Not only is this a great learning opportunity, but it’s also a chance to meet and network with other users and some of the people who support your Siemens’ PLM software.
There is a small fee to attend this event, and you must register in advance. You can do this online at http://www.plmworld.org/new_yorkrugevent. This site will provide you with all the details of the conference and directions to RIT Inn &

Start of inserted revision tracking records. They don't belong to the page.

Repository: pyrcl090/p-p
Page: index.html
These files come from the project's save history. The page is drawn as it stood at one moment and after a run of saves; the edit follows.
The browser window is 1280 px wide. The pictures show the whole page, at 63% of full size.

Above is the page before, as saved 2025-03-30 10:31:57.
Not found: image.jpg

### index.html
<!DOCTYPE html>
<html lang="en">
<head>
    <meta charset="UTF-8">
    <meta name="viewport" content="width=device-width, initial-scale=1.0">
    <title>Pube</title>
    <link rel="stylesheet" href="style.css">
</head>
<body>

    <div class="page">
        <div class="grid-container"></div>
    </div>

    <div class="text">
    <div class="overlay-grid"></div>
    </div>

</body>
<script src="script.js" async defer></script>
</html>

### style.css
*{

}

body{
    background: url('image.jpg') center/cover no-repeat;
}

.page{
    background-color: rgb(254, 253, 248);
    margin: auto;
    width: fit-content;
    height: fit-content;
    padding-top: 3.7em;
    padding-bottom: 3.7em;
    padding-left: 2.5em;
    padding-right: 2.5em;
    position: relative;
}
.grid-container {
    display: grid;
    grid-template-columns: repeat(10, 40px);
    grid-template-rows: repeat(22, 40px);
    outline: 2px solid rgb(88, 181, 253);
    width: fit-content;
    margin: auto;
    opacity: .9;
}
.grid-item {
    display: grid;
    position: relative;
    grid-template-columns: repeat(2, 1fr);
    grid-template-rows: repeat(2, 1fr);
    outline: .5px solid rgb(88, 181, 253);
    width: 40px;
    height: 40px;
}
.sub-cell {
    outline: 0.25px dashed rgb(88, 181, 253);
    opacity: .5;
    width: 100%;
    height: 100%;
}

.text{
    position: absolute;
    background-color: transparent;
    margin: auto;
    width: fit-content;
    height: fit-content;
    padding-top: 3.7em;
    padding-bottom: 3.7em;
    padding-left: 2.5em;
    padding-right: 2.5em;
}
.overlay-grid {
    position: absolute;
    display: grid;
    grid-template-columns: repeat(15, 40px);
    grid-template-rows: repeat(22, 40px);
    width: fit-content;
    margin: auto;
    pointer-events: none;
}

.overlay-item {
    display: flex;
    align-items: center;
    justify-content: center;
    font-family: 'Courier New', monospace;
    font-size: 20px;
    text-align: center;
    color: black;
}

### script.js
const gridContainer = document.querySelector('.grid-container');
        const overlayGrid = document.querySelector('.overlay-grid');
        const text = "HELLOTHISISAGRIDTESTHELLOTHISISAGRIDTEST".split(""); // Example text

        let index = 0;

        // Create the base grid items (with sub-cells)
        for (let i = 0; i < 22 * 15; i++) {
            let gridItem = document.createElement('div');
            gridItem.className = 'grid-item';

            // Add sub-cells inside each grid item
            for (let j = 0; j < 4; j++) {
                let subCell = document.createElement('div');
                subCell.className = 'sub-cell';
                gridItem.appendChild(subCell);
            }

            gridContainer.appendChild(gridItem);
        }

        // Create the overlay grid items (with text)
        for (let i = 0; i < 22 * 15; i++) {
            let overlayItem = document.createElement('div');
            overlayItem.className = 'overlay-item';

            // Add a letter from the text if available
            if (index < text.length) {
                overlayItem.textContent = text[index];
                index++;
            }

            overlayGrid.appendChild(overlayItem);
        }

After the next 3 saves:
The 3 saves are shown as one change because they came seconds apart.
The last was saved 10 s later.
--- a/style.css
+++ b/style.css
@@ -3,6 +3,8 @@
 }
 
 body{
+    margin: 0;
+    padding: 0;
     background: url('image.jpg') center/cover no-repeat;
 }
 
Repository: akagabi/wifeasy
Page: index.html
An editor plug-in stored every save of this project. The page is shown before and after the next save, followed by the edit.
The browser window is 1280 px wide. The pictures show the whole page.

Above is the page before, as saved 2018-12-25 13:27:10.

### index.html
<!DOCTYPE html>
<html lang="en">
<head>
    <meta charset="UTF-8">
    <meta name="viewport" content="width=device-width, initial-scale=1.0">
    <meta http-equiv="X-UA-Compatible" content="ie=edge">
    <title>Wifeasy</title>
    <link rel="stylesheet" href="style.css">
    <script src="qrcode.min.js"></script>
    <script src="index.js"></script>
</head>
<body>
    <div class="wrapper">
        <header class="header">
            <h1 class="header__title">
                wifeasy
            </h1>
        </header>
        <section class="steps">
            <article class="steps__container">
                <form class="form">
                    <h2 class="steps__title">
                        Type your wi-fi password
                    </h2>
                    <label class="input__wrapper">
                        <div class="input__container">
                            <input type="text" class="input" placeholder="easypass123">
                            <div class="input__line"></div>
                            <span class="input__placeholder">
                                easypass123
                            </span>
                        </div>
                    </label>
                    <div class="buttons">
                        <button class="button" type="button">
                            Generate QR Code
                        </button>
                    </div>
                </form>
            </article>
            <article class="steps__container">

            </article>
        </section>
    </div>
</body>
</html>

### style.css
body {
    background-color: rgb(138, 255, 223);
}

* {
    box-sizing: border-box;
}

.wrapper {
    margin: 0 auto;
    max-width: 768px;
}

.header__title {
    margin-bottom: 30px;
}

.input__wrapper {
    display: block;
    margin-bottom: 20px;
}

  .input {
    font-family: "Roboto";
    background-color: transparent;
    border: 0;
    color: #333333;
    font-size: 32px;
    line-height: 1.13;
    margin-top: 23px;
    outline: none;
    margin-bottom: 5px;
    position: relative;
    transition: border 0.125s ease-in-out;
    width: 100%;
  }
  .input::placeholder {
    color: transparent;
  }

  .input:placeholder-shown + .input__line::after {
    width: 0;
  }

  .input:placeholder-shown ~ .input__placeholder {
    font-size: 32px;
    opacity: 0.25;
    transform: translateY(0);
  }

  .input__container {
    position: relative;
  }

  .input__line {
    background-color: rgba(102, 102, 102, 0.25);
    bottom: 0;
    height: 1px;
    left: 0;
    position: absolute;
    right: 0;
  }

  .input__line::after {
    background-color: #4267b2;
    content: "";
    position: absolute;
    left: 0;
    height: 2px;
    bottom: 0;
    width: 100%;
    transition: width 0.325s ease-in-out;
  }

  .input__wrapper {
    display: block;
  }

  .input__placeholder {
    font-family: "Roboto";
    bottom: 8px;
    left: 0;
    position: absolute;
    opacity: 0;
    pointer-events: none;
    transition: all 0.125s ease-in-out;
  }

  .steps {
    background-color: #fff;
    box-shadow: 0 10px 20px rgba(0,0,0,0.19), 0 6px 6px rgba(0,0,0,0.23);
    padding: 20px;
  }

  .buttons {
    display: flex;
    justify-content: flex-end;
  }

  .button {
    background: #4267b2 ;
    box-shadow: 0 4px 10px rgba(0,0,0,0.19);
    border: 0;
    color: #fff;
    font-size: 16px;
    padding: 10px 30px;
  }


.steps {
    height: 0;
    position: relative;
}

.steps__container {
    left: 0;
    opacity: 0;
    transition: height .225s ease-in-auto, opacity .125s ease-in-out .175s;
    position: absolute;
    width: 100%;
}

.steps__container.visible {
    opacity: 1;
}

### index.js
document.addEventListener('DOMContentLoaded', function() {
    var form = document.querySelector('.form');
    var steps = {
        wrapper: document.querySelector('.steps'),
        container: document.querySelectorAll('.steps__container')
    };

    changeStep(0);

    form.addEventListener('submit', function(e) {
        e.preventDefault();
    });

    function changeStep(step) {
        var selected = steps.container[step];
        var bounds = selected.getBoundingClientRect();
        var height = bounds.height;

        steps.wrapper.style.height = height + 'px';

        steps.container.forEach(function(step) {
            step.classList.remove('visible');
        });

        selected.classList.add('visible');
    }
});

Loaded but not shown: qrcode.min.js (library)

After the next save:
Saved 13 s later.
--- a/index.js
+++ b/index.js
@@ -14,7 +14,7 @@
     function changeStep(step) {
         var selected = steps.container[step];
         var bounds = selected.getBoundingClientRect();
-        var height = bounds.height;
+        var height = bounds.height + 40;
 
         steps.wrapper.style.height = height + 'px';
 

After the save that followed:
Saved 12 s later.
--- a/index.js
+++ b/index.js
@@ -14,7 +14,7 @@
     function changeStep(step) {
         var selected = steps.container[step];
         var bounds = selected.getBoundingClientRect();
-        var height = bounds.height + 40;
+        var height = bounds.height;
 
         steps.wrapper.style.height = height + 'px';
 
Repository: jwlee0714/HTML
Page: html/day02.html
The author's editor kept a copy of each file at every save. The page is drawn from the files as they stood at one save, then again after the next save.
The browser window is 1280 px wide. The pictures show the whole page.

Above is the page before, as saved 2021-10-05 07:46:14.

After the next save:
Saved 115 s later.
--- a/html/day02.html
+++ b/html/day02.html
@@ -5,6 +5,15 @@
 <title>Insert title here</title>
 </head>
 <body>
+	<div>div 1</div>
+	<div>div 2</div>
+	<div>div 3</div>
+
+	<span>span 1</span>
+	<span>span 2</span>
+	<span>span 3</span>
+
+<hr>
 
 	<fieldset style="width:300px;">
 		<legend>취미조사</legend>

Conference Center. We hope to see you there, and don’t forget to drop by the Designfusion booth in the sponsor’s area.